### THE TASK
Set down a faithful copy of every record, and skip the pictures in it.
────
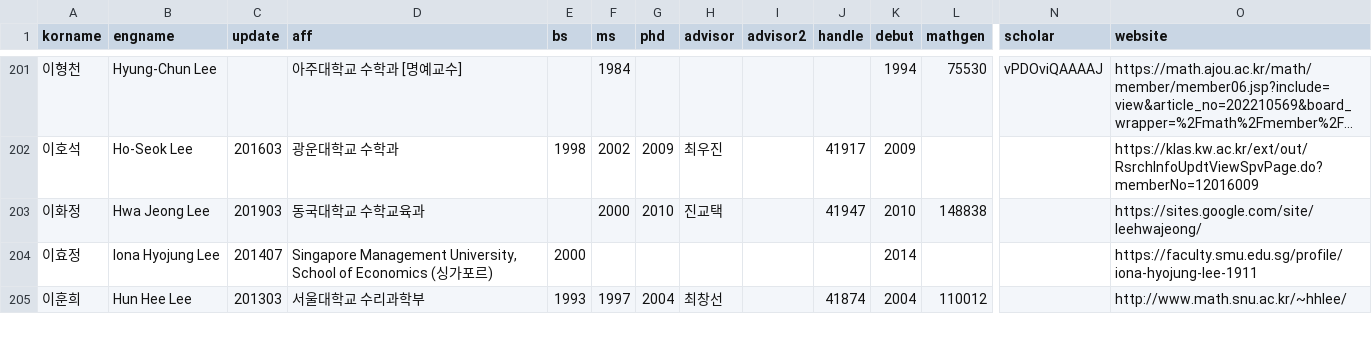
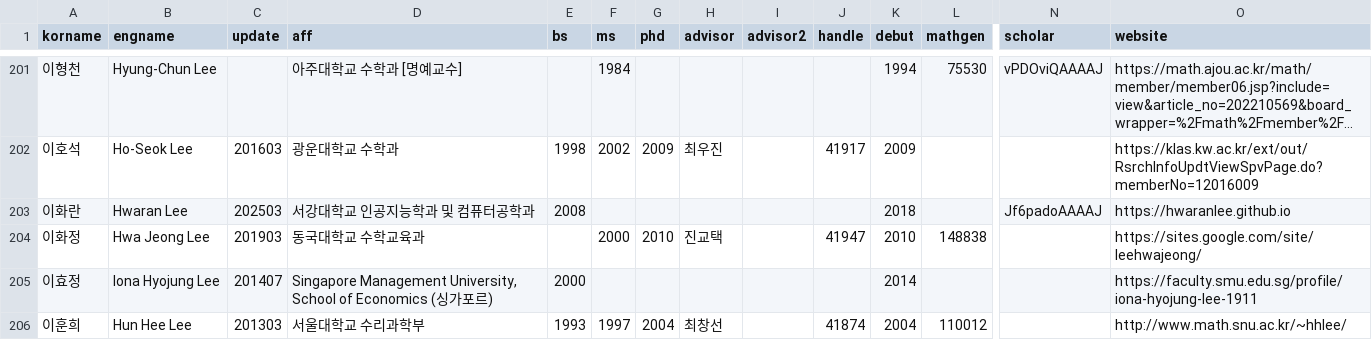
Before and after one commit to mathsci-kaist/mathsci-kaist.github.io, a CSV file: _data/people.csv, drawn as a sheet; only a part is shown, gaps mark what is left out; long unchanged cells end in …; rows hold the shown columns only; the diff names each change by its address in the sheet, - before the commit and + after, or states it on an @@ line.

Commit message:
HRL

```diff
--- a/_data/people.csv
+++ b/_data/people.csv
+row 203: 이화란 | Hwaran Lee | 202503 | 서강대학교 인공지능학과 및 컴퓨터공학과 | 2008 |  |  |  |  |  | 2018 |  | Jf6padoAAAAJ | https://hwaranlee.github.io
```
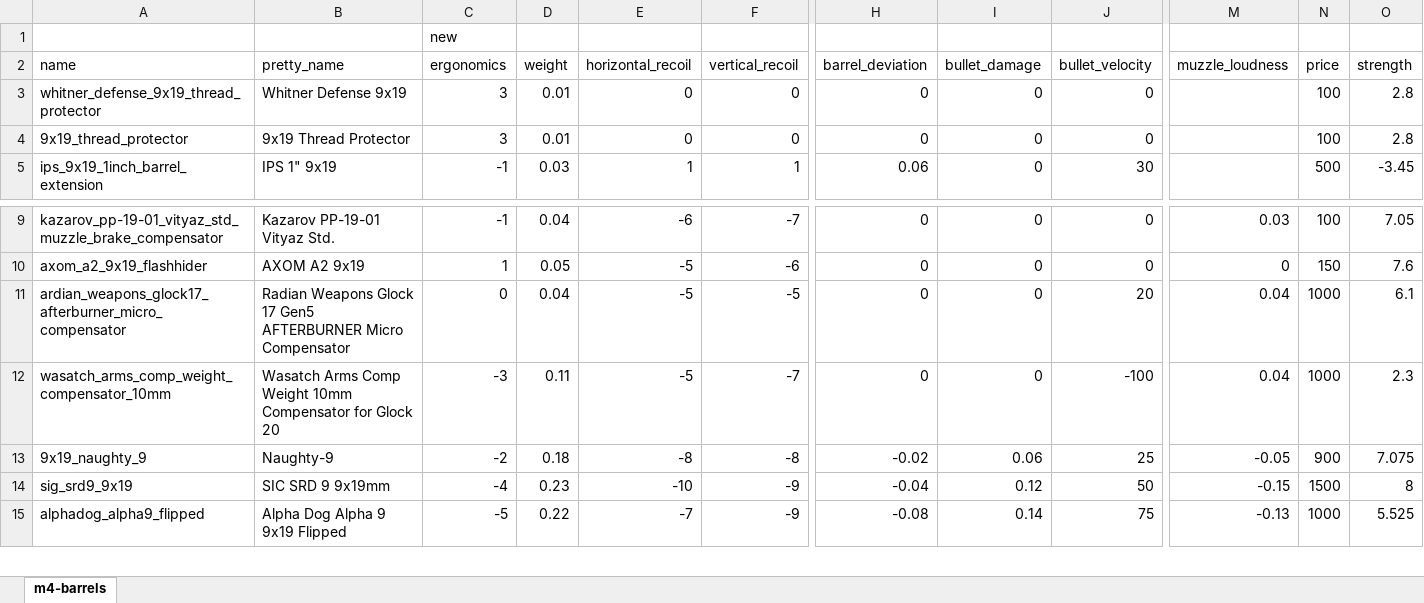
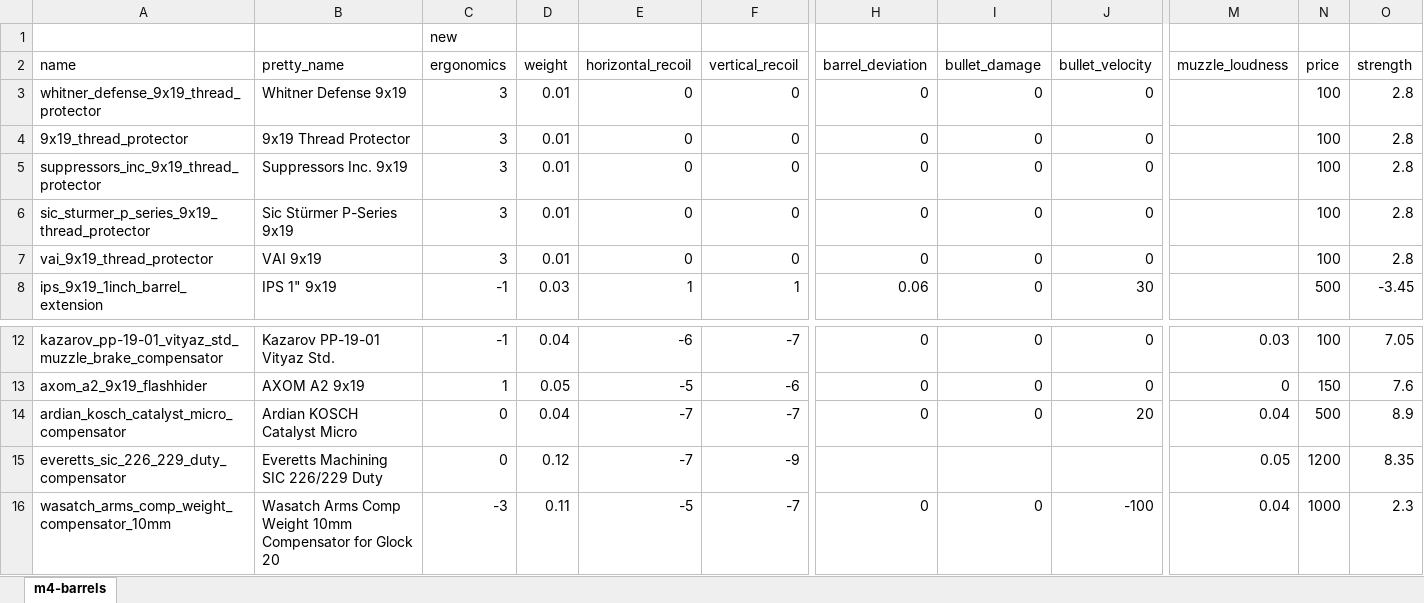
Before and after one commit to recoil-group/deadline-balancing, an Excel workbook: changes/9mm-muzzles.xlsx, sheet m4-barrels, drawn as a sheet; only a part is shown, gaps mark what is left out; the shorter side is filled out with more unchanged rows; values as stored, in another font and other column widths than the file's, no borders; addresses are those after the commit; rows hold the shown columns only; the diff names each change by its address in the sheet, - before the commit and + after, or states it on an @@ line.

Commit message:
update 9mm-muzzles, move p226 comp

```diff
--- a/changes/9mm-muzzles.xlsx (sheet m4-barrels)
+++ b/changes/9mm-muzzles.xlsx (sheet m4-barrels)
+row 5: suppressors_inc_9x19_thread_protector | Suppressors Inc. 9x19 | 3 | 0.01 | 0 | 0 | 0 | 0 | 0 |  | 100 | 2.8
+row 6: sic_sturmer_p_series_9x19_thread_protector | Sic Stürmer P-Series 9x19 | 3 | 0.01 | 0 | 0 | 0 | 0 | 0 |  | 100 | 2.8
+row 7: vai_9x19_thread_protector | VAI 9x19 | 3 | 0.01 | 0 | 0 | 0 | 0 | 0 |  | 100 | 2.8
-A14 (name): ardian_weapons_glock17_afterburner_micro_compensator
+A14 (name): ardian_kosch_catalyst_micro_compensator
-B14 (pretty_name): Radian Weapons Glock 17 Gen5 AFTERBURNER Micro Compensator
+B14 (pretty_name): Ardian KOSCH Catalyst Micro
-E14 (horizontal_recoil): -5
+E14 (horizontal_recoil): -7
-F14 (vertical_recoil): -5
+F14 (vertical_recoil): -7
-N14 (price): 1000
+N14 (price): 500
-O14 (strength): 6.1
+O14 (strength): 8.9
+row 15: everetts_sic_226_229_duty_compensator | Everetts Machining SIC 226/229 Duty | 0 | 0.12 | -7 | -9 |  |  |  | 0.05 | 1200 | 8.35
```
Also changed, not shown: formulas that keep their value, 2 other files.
────
### ANSWER FOR THE TASK
Before and after one commit to mathsci-kaist/mathsci-kaist.github.io, a CSV file: _data/people.csv, drawn as a sheet; only a part is shown, gaps mark what is left out; long unchanged cells end in …; rows hold the shown columns only; the diff names each change by its address in the sheet, - before the commit and + after, or states it on an @@ line.

Commit message:
HRL

```diff
--- a/_data/people.csv
+++ b/_data/people.csv
+row 203: 이화란 | Hwaran Lee | 202503 | 서강대학교 인공지능학과 및 컴퓨터공학과 | 2008 |  |  |  |  |  | 2018 |  | Jf6padoAAAAJ | https://hwaranlee.github.io
```
Before and after one commit to recoil-group/deadline-balancing, an Excel workbook: changes/9mm-muzzles.xlsx, sheet m4-barrels, drawn as a sheet; only a part is shown, gaps mark what is left out; the shorter side is filled out with more unchanged rows; values as stored, in another font and other column widths than the file's, no borders; addresses are those after the commit; rows hold the shown columns only; the diff names each change by its address in the sheet, - before the commit and + after, or states it on an @@ line.

Commit message:
update 9mm-muzzles, move p226 comp

```diff
--- a/changes/9mm-muzzles.xlsx (sheet m4-barrels)
+++ b/changes/9mm-muzzles.xlsx (sheet m4-barrels)
+row 5: suppressors_inc_9x19_thread_protector | Suppressors Inc. 9x19 | 3 | 0.01 | 0 | 0 | 0 | 0 | 0 |  | 100 | 2.8
+row 6: sic_sturmer_p_series_9x19_thread_protector | Sic Stürmer P-Series 9x19 | 3 | 0.01 | 0 | 0 | 0 | 0 | 0 |  | 100 | 2.8
+row 7: vai_9x19_thread_protector | VAI 9x19 | 3 | 0.01 | 0 | 0 | 0 | 0 | 0 |  | 100 | 2.8
-A14 (name): ardian_weapons_glock17_afterburner_micro_compensator
+A14 (name): ardian_kosch_catalyst_micro_compensator
-B14 (pretty_name): Radian Weapons Glock 17 Gen5 AFTERBURNER Micro Compensator
+B14 (pretty_name): Ardian KOSCH Catalyst Micro
-E14 (horizontal_recoil): -5
+E14 (horizontal_recoil): -7
-F14 (vertical_recoil): -5
+F14 (vertical_recoil): -7
-N14 (price): 1000
+N14 (price): 500
-O14 (strength): 6.1
+O14 (strength): 8.9
+row 15: everetts_sic_226_229_duty_compensator | Everetts Machining SIC 226/229 Duty | 0 | 0.12 | -7 | -9 |  |  |  | 0.05 | 1200 | 8.35
```
Also changed, not shown: formulas that keep their value, 2 other files.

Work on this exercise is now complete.